What strategies do you have in place to enable the design of venues that contribute to happier guests and higher spending?
The process must be closely coordinated throughout – driven by a clear vision. It starts with profiling market and consumer trends, as today’s preferences may become tomorrow’s monotony.
At ONYX this involves a close and constant collaboration among our technical/design teams and operations, sales, marketing and F&B team members throughout the whole process.
Consumers who visit restaurants and bars obviously do so to fulfill certain psychological needs. What tools and strategies do hospitality designers have at their disposal to ensure that these needs are successfully met?
In most respects, the palette is limitless and the available materials, spaces, cuisines and locations can conjure countless options for any given space. A successful design blends commercial savvy with comfort, service and the overall experience.
What would you say are the main design elements that affect the length of time that customers spend in a restaurant or bar?
The fundamental elements of lighting, environment and ambience, music, décor and signage, and yes comfortable chairs – are all important elements. Getting these right is critical. The design elements then form the framework for the experience, and there are so many variations of style and décor that no single formula exists.
What aspects are kept in mind to ensure the restaurants and bars in each hotel are unique? Is an effort made to ensure design is relevant to the culture in each city?
We always strive for relevance and a certain sense of uniqueness in our restaurants and bars. We balance the aesthetics with other considerations such as ensuring that the overall concept is appropriate for the hotel’s location, positioning and clientele. In all our outlets, local culture is depicted through a combination of design, style, colour and choice of artwork and artefacts.
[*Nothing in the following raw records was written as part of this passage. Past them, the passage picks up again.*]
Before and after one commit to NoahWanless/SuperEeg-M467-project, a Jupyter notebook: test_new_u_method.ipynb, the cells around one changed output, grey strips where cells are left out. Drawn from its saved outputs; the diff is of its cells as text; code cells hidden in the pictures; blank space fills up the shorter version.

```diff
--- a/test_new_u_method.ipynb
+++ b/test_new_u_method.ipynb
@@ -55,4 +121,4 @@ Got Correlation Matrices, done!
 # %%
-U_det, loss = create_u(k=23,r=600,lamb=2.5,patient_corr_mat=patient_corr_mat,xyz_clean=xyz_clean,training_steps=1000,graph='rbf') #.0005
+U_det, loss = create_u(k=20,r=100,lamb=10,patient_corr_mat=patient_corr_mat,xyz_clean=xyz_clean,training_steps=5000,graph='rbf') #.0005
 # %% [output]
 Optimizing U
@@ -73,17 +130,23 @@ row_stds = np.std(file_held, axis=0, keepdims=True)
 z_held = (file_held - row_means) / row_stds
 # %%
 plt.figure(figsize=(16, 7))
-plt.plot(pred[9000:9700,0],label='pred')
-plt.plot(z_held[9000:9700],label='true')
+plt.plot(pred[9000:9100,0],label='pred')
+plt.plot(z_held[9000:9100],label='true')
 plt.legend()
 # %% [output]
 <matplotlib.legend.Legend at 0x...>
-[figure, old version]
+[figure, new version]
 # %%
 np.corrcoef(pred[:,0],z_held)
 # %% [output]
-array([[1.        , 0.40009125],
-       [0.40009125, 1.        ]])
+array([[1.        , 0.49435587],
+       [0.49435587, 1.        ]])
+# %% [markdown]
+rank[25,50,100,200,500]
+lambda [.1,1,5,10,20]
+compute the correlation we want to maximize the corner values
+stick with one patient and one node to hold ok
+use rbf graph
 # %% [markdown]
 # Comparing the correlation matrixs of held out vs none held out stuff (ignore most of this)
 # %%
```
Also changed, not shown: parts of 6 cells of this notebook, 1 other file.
Does the company work with local or foreign firms as far as collaborators are concerned?
We work with both local and international designers. At times, we also work with food and beverage consultants to ensure that our concepts are aligned with market needs, commercial dynamics and dining trends.
How did you get involved in hospitality design?
I am a UK-qualified architect who landed in Hong Kong during an early stage of my career and was captivated by the complexity, dynamic and creativity afforded in designing hotels. I left professional practice to join the hotel industry soon after arriving and have never looked back.
Do you have a favourite among the hotels? In terms of design?
I have several personal favourites, and La Gritta at Amari Phuket has a very special feel. Consistently regarded as one of Phuket’s finest Italian restaurants, La Gritta occupies a magical waterfront location and occupies two floors, with a bar on the upper level and an indoor and outdoor restaurant at the lower level. The restaurant is a popular spot for wedding proposals as well as wedding anniversary dinners.